How many GIs are ready to publicly refuse to go to Afghanistan, individually or together? Maybe only a few at this point. But if they are encouraged, (de-) mobilized and supported, others will follow their example.

I hope I am not guilty of wishful thinking. I know I am impatient. But I think one of our biggest moral failings as an antiwar movement is that we have been way too patient. If organizations can help build the resistance, then we should build those organizations. But the main thing is to build the resistance.

Most of us are not in the shoes of the GIs or even in a position to take their pulse. So, clearly, we must be somewhat humble with our advice. But there are a number of ways that we can demonstrate our support for GI resistance. We can defend every GI resister in every way we can – with money, with publicity, with legal support, political support, and moral support. We can advocate for GIs who are seeking sanctuary in Canada, Germany and elsewhere. We can build communities of sanctuary in the United States that can shelter AWOL GI’s. We can build a political movement that demands amnesty for all war resisters. Soldiers should not be punished for following their own consciences and obeying international law.
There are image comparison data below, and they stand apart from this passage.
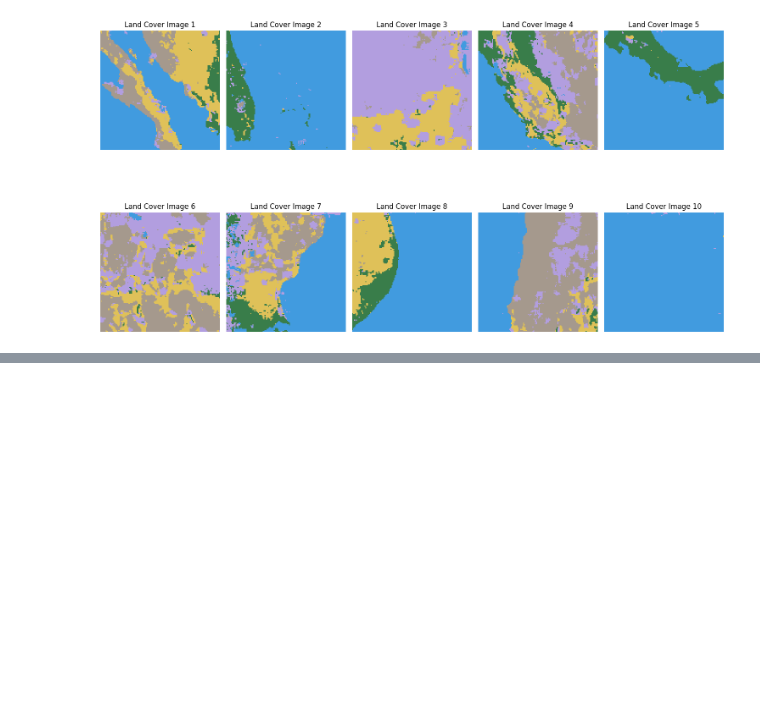
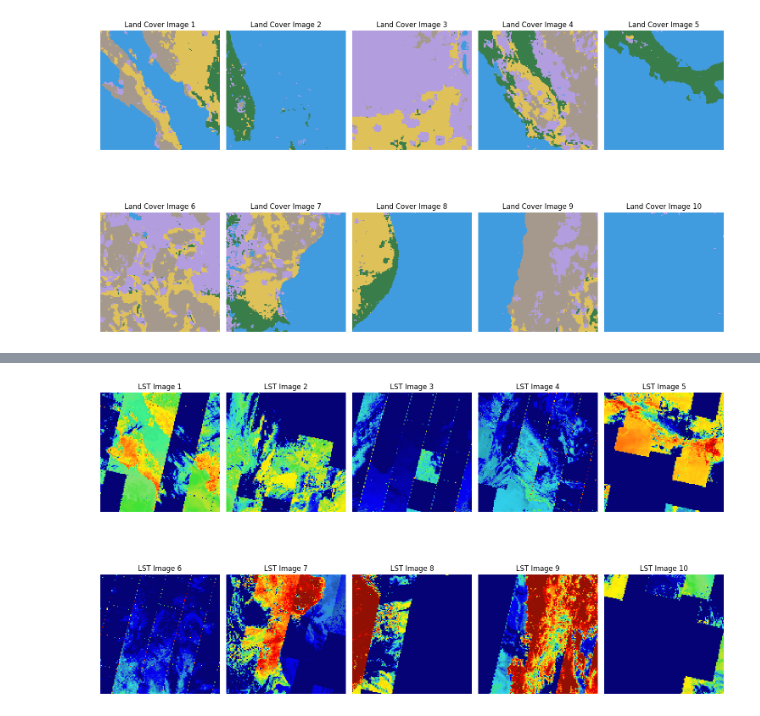
Before and after one commit to rohitp934/big_data_project, a Jupyter notebook: trainer/flax_inference.ipynb, the cells around one changed output, grey strips where cells are left out. Saved outputs shown, nothing was run; the diff lists cells and outputs as text; code cells hidden in the pictures; blank space fills up the shorter version.

```diff
--- a/trainer/flax_inference.ipynb
+++ b/trainer/flax_inference.ipynb
@@ -517,0 +227,3 @@ np.savetxt("output.csv", output, delimiter=",")
+# %%
+output = np.load("../models/flax/lst/test/epoch_140/lst/labels.npy")
+print(output.shape)
@@ -517,0 +332,4 @@ np.savetxt("output.csv", output, delimiter=",")
+# %%
+show_lst_inputs(output[:10], 10)
+# %% [output]
+[figure, added]
```
Also changed, not shown: parts of 44 cells of this notebook, 1 other file.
Finally, we cannot expect anything approaching massive resistance within the military if there is no massive resistance taking place outside the military, among civilians who have fewer constraints upon them than GI’s, and, generally, less to lose. Are we willing to fully express our right to free speech? Are we willing to take risks for peace and justice? Only when thousands of us are demonstrating our own resistance on a regular basis, will that resistance be reflected within the military.

ALL of us have the responsibility to build an effective movement of resistance to war and imperialism. NONE of us has all the answers, yet TOGETHER we may succeed in building effective resistance. We have all, every one of us, erred by being too cautious. Now, perhaps, we will dare to be bold. The hour is getting late.
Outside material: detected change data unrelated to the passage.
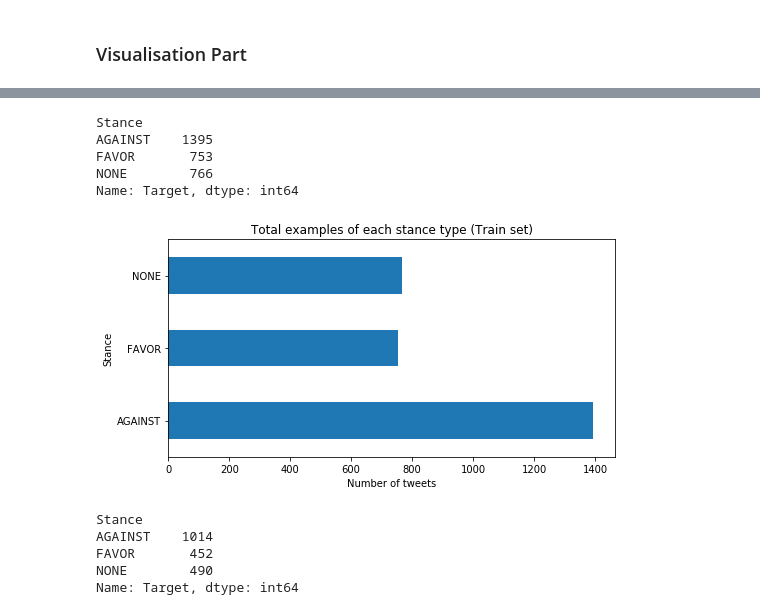
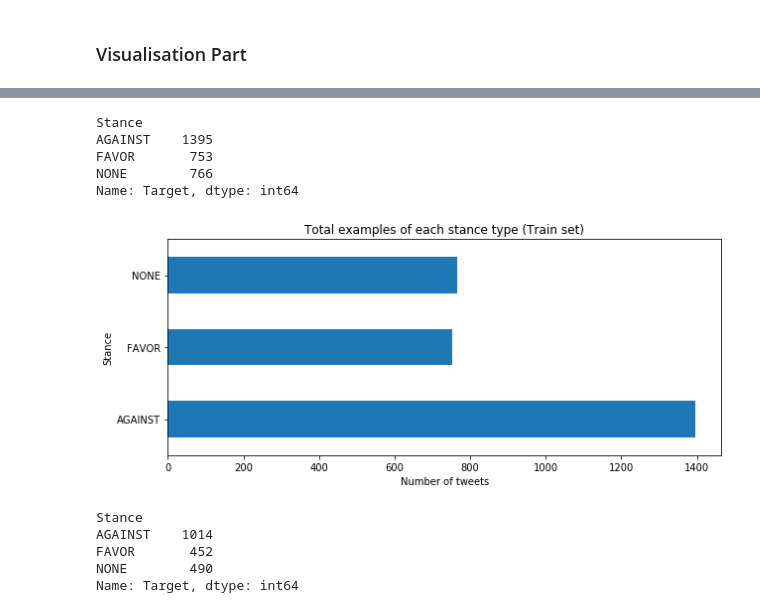
Before and after one commit to HaiderSS/Stance-Classification-in-Tweets, a Jupyter notebook: Text preprocessing and Visualisation.ipynb, the cells around one changed output, grey strips where cells are left out. Cells and saved outputs as stored; diff of their text form; code cells hidden in the pictures.

```diff
--- a/Text preprocessing and Visualisation.ipynb
+++ b/Text preprocessing and Visualisation.ipynb
@@ -332,16 +332,16 @@ plt.show()
 # %%
 import matplotlib.pyplot as plt
 print(trainData.groupby('Stance')['Target'].count())
-ax = trainData.groupby('Stance')['Target'].count().plot(kind='barh', title ="Total examples of each stance type (Train set)", figsize=(8, 4))
+ax = trainData.groupby('Stance')['Target'].count().plot(kind='barh', title ="Total examples of each stance type (Train set)", figsize=(10, 4))
 ax.set_xlabel("Number of tweets", fontsize=10)
 plt.show()
 # %% [output]
 Stance
 AGAINST    1395
 FAVOR       753
 NONE        766
 Name: Target, dtype: int64
-[figure, old version]
+[figure, new version]
 # %%
 print(testData.groupby('Stance')['Target'].count())
 ax = testData.groupby('Stance')['Target'].count().plot(kind='barh', title ="Total examples of each stance type (Test set)", figsize=(10, 4))
```
Also changed, not shown: parts of 15 cells of this notebook.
Wednesday, January 07, 2009

Kimberly Rivera and Family Ordered to Leave Canada

War Resister Kimberley Rivera & Family ordered to leave CanadaKimberley Rivera, along with her husband and three young children, have been told that they must leave Canada by January 27 or face removal to the United States.Kimberley served in Iraq in 2006. In 2007 she refused redeployment and became the first female U.S. Iraq war resister to come to Canada. She lives now in Toronto with her husband Mario, son Christian (6 years), daughter Rebecca (4 years), and newborn Canadian daughter Katie (6 weeks). Her experience in Iraq was a huge awakening and convinced Kimberley that the war was immoral and that she could not participate in it.
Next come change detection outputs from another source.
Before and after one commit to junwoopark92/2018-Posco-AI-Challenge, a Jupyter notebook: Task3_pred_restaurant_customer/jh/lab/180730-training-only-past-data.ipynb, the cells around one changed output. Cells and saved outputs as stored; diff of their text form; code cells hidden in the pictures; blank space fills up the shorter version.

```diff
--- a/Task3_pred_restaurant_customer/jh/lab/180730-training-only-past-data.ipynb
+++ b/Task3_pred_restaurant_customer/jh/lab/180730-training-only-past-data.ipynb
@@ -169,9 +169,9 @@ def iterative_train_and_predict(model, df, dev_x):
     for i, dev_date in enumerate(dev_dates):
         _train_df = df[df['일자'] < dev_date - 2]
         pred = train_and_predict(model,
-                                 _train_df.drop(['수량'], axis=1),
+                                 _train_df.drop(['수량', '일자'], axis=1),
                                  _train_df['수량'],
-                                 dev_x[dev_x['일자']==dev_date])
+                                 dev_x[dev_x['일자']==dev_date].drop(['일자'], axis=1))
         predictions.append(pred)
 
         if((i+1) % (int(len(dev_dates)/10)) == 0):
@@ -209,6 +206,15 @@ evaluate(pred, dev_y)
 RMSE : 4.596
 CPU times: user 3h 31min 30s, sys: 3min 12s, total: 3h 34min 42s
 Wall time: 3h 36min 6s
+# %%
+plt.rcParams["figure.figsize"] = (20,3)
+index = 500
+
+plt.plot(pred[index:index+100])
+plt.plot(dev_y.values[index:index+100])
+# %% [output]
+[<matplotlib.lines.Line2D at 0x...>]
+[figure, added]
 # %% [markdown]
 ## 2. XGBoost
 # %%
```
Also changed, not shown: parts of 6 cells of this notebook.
"Coming to Canada began a new chapter filled with opportunities and hope for my family. I am just glad I get to be a mom again," said Rivera.Despite a June 2008 Parliamentary motion supporting war resisters, the Harper government continues its policy of deporting them. In July 2008, war resister Robin Long was deported from British Columbia and punished with 15 months in jail, separating him from his wife and infant son, and a felony conviction that will cause him lifelong hardship.
URGENT ACTION - please take a few minutes to show your support for Kimberly Rivera and the other war resisters threatened with deportation. Call or email Minister of Immigration and Citizenship Jason Kenney today and ask him to:
STOP deportation proceedings against U.S. Iraq war resister Kimberley Rivera and her family; and
IMPLEMENT the motion adopted by Canada's Parliament to allow U.S. Iraq war resisters to apply for permanent resident status.
Here are the numbers to call:
Minister of Citizenship and Immigration Jason Kenney
Call 613.954.1064
MP Jason Kenney's Parliamentary office: 613.992.2235
Please cc the opposition party critics if you email Jason Kenney:
Liberal party immigration critic Borys Wrzesnewskyj:
NDP immigration critic Olivia Chow:
Bloc Québécois immigration critic Thierry St-Cyr:
And please also send a copy to the War Resisters Support Campaign,